* WHAT YOU SHOULD DO:
For the string "ALABAMA", state how many lines of the data hold it. Give nothing besides the number.

+ + + + + + +

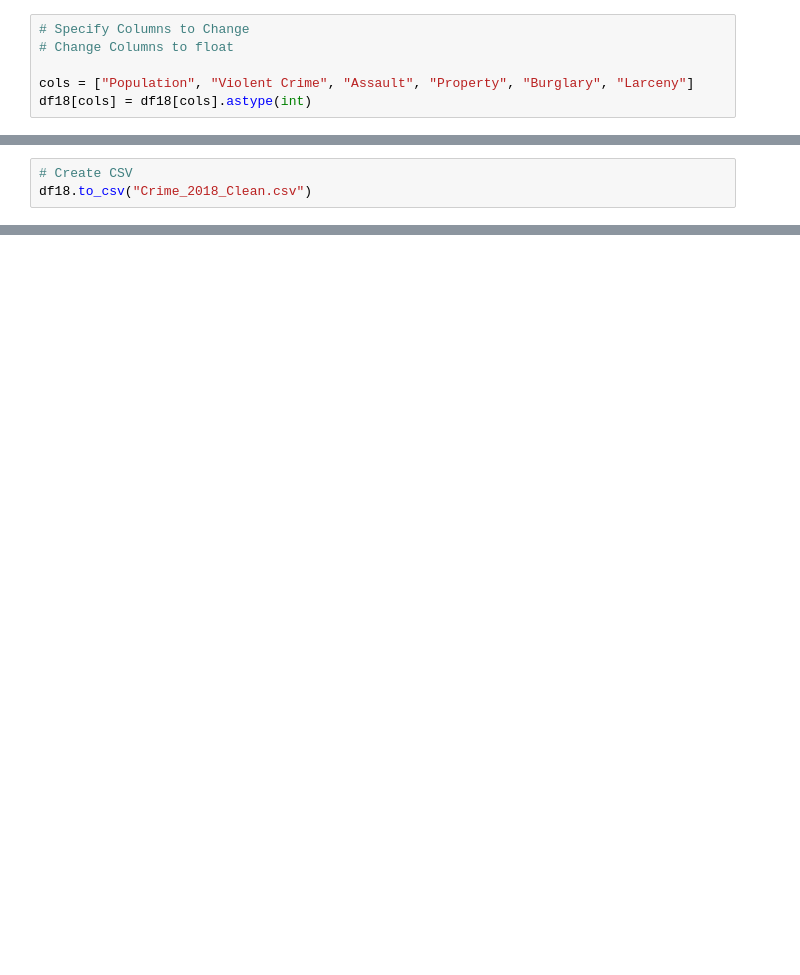
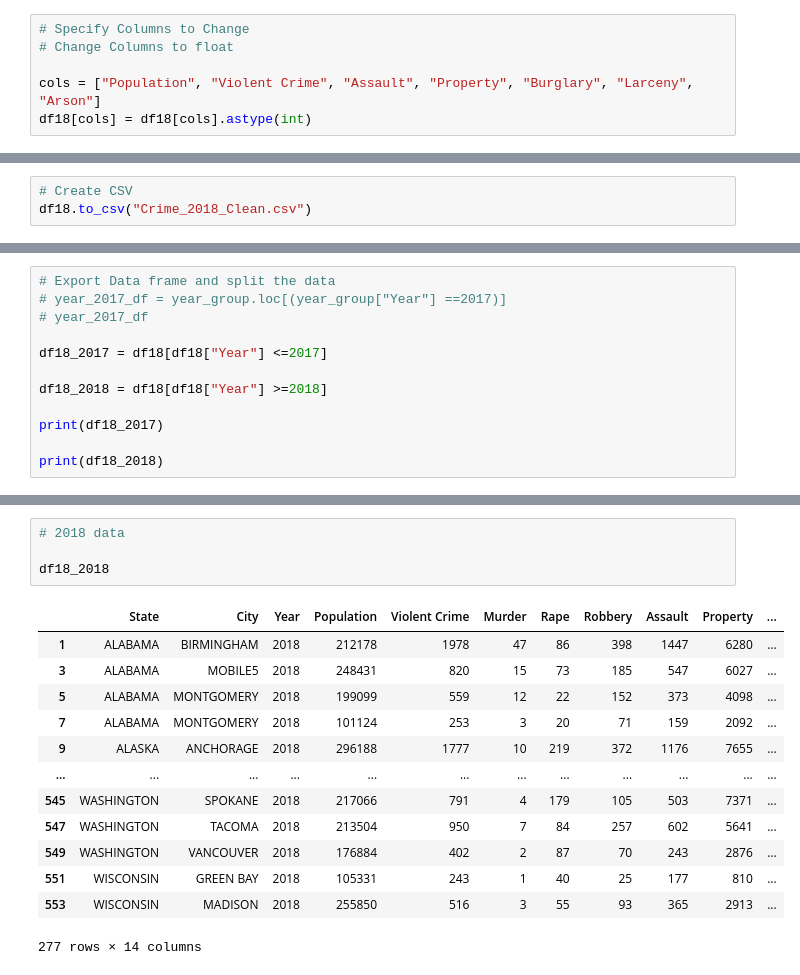
Before and after one commit to livillaranda/Project_1, a Jupyter notebook: JF/Starter_2018_jf.ipynb, the cells around one changed output, grey strips where cells are left out. Saved outputs shown, nothing was run; the diff lists cells and outputs as text; blank space fills up the shorter version.

```diff
--- a/JF/Starter_2018_jf.ipynb
+++ b/JF/Starter_2018_jf.ipynb
@@ -48,5 +44,5 @@ df18 = df18.replace(',','', regex=True)
 # Specify Columns to Change
 # Change Columns to float
 
-cols = ["Population", "Violent Crime", "Assault", "Property", "Burglary", "Larceny"]
+cols = ["Population", "Violent Crime", "Assault", "Property", "Burglary", "Larceny", "Arson"]
 df18[cols] = df18[cols].astype(int)
@@ -59,0 +79,12 @@ df18.to_csv("Crime_2018_Clean.csv")
+# %%
+# Export Data frame and split the data
+# year_2017_df = year_group.loc[(year_group["Year"] ==2017)]
+# year_2017_df
+
+df18_2017 = df18[df18["Year"] <=2017]
+
+df18_2018 = df18[df18["Year"] >=2018]
+
+print(df18_2017)
+
+print(df18_2018)
@@ -59,0 +109,18 @@ df18.to_csv("Crime_2018_Clean.csv")
+# %%
+# 2018 data
+
+df18_2018
+# %% [output]
+|  | State | City | Year | Population | Violent Crime | Murder | Rape | Robbery | Assault | Property | ... |
+| 1 | ALABAMA | BIRMINGHAM | 2018 | 212178 | 1978 | 47 | 86 | 398 | 1447 | 6280 | ... |
+| 3 | ALABAMA | MOBILE5 | 2018 | 248431 | 820 | 15 | 73 | 185 | 547 | 6027 | ... |
+| 5 | ALABAMA | MONTGOMERY | 2018 | 199099 | 559 | 12 | 22 | 152 | 373 | 4098 | ... |
+| 7 | ALABAMA | MONTGOMERY | 2018 | 101124 | 253 | 3 | 20 | 71 | 159 | 2092 | ... |
+| 9 | ALASKA | ANCHORAGE | 2018 | 296188 | 1777 | 10 | 219 | 372 | 1176 | 7655 | ... |
+| ... | ... | ... | ... | ... | ... | ... | ... | ... | ... | ... | ... |
+| 545 | WASHINGTON | SPOKANE | 2018 | 217066 | 791 | 4 | 179 | 105 | 503 | 7371 | ... |
+| 547 | WASHINGTON | TACOMA | 2018 | 213504 | 950 | 7 | 84 | 257 | 602 | 5641 | ... |
+| 549 | WASHINGTON | VANCOUVER | 2018 | 176884 | 402 | 2 | 87 | 70 | 243 | 2876 | ... |
+| 551 | WISCONSIN | GREEN BAY | 2018 | 105331 | 243 | 1 | 40 | 25 | 177 | 810 | ... |
+| 553 | WISCONSIN | MADISON | 2018 | 255850 | 516 | 3 | 55 | 93 | 365 | 2913 | ... |
+277 rows × 14 columns
```
Also changed, not shown: parts of 9 cells of this notebook.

+ + + + + + +

* ANSWER BOX:
4